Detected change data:
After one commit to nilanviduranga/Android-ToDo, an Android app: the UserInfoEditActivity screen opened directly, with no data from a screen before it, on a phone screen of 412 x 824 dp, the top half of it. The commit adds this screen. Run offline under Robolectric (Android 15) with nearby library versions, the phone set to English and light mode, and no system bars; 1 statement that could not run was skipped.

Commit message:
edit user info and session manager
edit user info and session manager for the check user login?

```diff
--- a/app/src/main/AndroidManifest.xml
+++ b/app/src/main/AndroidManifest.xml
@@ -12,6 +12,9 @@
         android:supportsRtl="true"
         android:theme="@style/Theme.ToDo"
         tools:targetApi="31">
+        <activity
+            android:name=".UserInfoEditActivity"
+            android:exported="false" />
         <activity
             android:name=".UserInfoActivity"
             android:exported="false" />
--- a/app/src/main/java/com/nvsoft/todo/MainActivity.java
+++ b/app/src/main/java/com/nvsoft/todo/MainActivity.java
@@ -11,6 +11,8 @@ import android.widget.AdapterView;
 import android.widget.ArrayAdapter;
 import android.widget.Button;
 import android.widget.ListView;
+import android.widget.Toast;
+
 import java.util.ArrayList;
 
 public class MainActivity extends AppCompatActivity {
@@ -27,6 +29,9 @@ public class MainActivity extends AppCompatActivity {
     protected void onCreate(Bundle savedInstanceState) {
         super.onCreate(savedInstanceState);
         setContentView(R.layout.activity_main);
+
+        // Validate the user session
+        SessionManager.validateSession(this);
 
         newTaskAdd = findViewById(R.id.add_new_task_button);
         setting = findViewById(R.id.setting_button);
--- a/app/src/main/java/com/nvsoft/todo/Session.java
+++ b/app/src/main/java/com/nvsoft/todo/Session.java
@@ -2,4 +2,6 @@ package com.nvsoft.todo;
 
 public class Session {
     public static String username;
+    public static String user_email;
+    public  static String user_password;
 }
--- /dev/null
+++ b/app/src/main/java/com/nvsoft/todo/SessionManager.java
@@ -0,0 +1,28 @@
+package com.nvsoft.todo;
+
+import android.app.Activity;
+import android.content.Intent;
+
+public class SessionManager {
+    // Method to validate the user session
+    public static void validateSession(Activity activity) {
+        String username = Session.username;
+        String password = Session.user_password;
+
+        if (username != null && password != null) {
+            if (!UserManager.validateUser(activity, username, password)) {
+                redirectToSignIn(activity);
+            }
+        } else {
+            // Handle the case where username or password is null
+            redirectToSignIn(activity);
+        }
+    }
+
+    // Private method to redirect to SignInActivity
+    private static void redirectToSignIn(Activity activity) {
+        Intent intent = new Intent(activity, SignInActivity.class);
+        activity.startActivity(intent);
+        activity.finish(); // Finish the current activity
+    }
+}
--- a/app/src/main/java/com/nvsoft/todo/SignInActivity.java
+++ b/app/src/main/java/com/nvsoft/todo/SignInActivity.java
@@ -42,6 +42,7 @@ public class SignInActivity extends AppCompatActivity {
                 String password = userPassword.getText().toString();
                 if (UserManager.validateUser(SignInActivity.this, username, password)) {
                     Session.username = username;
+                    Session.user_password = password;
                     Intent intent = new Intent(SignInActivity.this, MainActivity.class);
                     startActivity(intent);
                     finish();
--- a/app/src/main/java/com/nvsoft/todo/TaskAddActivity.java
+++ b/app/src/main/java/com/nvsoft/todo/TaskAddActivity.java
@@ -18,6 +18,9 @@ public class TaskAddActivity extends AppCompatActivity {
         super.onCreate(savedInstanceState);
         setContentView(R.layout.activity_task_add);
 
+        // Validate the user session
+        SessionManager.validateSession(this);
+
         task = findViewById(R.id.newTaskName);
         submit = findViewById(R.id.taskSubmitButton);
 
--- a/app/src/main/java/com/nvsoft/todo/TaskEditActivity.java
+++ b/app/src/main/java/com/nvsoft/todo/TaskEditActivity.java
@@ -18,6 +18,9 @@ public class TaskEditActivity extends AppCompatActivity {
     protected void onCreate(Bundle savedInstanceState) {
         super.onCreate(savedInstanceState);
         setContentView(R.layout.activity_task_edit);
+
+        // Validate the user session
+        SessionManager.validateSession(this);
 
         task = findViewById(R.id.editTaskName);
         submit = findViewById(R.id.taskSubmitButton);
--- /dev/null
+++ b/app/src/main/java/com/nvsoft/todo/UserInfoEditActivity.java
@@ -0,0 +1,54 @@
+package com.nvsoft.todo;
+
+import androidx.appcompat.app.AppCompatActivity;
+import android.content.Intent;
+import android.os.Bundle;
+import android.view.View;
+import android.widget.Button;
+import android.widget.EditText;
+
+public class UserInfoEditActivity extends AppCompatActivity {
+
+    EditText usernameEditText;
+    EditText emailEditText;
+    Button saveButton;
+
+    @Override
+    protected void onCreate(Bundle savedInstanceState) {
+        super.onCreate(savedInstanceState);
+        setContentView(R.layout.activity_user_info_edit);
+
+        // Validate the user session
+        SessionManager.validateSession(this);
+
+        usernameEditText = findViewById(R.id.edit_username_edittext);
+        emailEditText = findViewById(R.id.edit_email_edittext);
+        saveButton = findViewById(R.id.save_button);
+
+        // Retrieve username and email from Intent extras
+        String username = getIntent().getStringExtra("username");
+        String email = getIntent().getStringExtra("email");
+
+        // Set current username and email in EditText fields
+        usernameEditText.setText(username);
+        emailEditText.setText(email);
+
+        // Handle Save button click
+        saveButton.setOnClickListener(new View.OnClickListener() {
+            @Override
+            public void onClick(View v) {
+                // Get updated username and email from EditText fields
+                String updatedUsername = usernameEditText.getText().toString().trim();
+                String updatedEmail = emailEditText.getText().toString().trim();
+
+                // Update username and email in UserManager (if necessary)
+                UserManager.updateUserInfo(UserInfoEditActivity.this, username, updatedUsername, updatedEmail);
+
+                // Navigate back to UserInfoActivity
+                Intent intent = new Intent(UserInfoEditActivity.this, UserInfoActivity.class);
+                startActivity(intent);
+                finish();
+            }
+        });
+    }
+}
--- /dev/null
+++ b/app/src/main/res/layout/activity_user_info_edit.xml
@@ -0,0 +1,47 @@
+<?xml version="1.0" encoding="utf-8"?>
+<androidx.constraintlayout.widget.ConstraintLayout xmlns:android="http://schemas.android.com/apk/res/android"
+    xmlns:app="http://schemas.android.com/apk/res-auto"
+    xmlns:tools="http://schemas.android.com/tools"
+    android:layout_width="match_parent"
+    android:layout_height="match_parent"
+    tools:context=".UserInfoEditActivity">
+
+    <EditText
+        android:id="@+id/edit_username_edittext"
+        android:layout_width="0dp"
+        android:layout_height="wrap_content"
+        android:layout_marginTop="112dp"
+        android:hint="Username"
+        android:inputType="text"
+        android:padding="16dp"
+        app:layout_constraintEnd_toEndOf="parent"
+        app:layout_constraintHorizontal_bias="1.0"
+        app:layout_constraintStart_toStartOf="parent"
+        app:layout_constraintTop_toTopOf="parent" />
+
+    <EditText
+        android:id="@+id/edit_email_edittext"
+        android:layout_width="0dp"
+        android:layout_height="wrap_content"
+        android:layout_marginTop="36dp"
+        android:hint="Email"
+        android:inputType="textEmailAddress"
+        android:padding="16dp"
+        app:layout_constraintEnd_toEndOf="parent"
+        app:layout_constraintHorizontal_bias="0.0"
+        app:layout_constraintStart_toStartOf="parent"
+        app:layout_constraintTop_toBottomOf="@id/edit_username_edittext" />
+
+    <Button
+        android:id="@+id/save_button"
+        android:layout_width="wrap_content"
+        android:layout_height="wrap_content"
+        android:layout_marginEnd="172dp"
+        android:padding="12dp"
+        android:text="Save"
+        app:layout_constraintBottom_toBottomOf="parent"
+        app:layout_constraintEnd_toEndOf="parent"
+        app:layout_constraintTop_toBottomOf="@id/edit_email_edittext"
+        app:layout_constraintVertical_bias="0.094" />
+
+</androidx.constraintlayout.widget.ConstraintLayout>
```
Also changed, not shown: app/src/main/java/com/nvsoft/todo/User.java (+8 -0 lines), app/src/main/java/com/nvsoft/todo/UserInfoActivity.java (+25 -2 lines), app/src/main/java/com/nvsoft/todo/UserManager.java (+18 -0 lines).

**EXERCISE DETAILS**. The word "emailEditText" appears in some lines above. Return every one of those lines.

**WORKED SOLUTION**.
+    EditText emailEditText;
+        emailEditText = findViewById(R.id.edit_email_edittext);
+        emailEditText.setText(email);
+                String updatedEmail = emailEditText.getText().toString().trim();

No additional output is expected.